As explained in the CNBC article, researchers swabbed 39 phones for skin cells using mass spectrometry to identify each different molecule by their weight. Each of the molecules were compared with references in the database. The results included traces of medications such as skin creams, hair loss treatments, and antidepressants. There were also traces of such as citrus and caffeine. The traces found on the phones corresponded with the skin cells from the participants’ hands that were compared.
“I think that’s absolutely mind blowing that phones can trace more than just the owner’s DNA,” said high school student Jolie Saul, “I believe that phones do maintain a lot of different traces of information due to prints being left on everything people touch.”

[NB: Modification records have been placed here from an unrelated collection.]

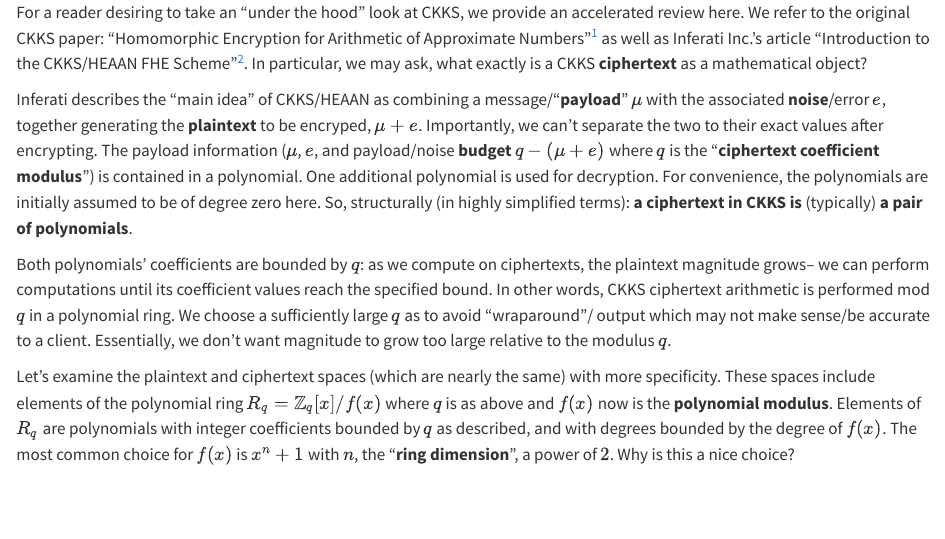
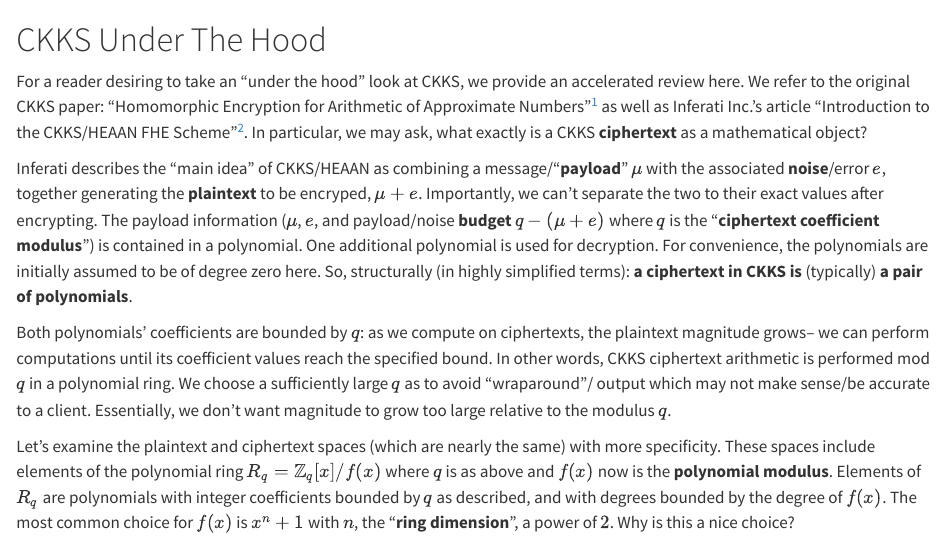
Before and after one commit to camcos-sjsu/fhe-intro-book, a Quarto document (ckks-under-the-hood.qmd): the page in a window 1100 px wide, from its top. Rendered offline with R 4.5, knitr and Pandoc in place of Quarto, with nearby package versions.

Commit message:
add title to ckks-uth

```diff
--- a/ckks-under-the-hood.qmd
+++ b/ckks-under-the-hood.qmd
@@ -1,3 +1,5 @@
+# CKKS Under The Hood
+
 [^inferati]: https://faculty.kfupm.edu.sa/coe/mfelemban/SEC595/References/Introduction%20to%20the%20CKKS-HEAAN%20FHE%20Scheme.pdf?
 
 [^ckks]: https://eprint.iacr.org/2016/421.pdf
```
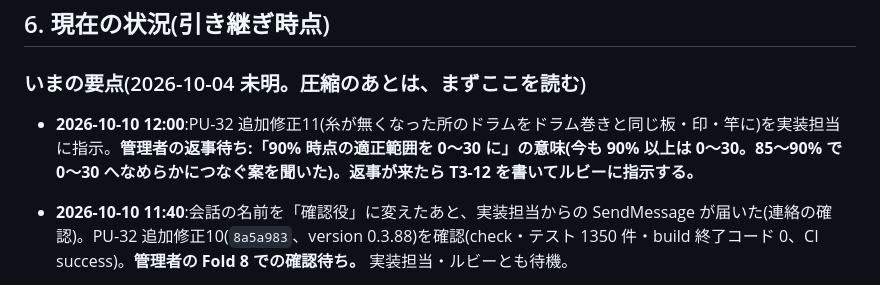
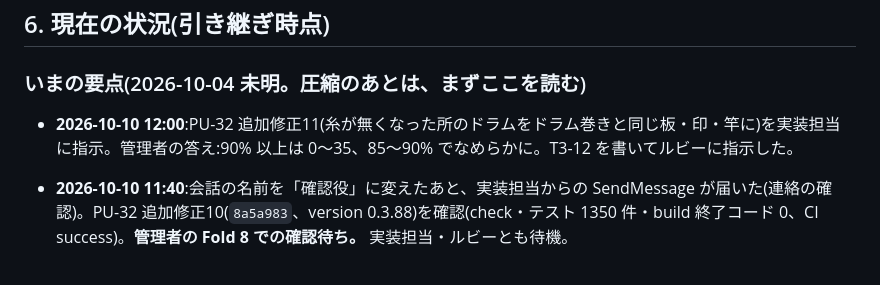
Before and after one commit to elengine/the-seikei, a Markdown page: AGENTS.md, the part around the change. Drawn GitHub-style.

Commit message:
T3-12 の仕様書を追加(90% 以上の適正範囲を 0〜35 に、85〜90% でなめらかに。管理者の答え)
Co-Authored-By: Claude Opus 5.5 <noreply@anthropic.com>

```diff
--- a/AGENTS.md
+++ b/AGENTS.md
@@ -132,7 +132,7 @@
 
 ### いまの要点(2026-10-04 未明。圧縮のあとは、まずここを読む)
 
-- **2026-10-10 12:00**:PU-32 追加修正11(糸が無くなった所のドラムをドラム巻きと同じ板・印・竿に)を実装担当に指示。**管理者の返事待ち:「90% 時点の適正範囲を 0〜30 に」の意味(今も 90% 以上は 0〜30。85〜90% で 0〜30 へなめらかにつなぐ案を聞いた)。返事が来たら T3-12 を書いてルビーに指示する。**
+- **2026-10-10 12:00**:PU-32 追加修正11(糸が無くなった所のドラムをドラム巻きと同じ板・印・竿に)を実装担当に指示。管理者の答え:90% 以上は 0〜35、85〜90% でなめらかに。T3-12 を書いてルビーに指示した。
 
 - **2026-10-10 11:40**:会話の名前を「確認役」に変えたあと、実装担当からの SendMessage が届いた(連絡の確認)。PU-32 追加修正10(`8a5a983`、version 0.3.88)を確認(check・テスト 1350 件・build 終了コード 0、CI success)。**管理者の Fold 8 での確認待ち。** 実装担当・ルビーとも待機。
 
```
Also changed, not shown: 1 other file.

Despite that the traces on the object can say a lot about a person, such as their gender, whether he/she uses hair dye or cosmetics, medical treatments, and whether they spend more time indoors or outdoors, people cannot be “matched” to that kind of evidence in a way such as fingerprints or DNA.
“I believe that it is a good and bad thing that people can’t be matched to that kind of evidence,” said high school student Jeanelle Courtney, “If the person can’t be matched, that means the person can remain unidentified without feeling their privacy being taken from them. However, it would be better if the person could be matched because it could provide awareness of illnesses a person has, but doesn’t know they have it.”
Though the evidence can’t be matched, it could provide clues about the person which could be used to track terrorists and determining whether a person is taking their prescribed medication.
“I strongly agree that swabbing skin cells from phones will benefit the world in the future,” said high school student Kat Underwood, “The evidence could potentially save lives of people from those who are a threat to a society, a family, and possibly a country that needs protection the most.”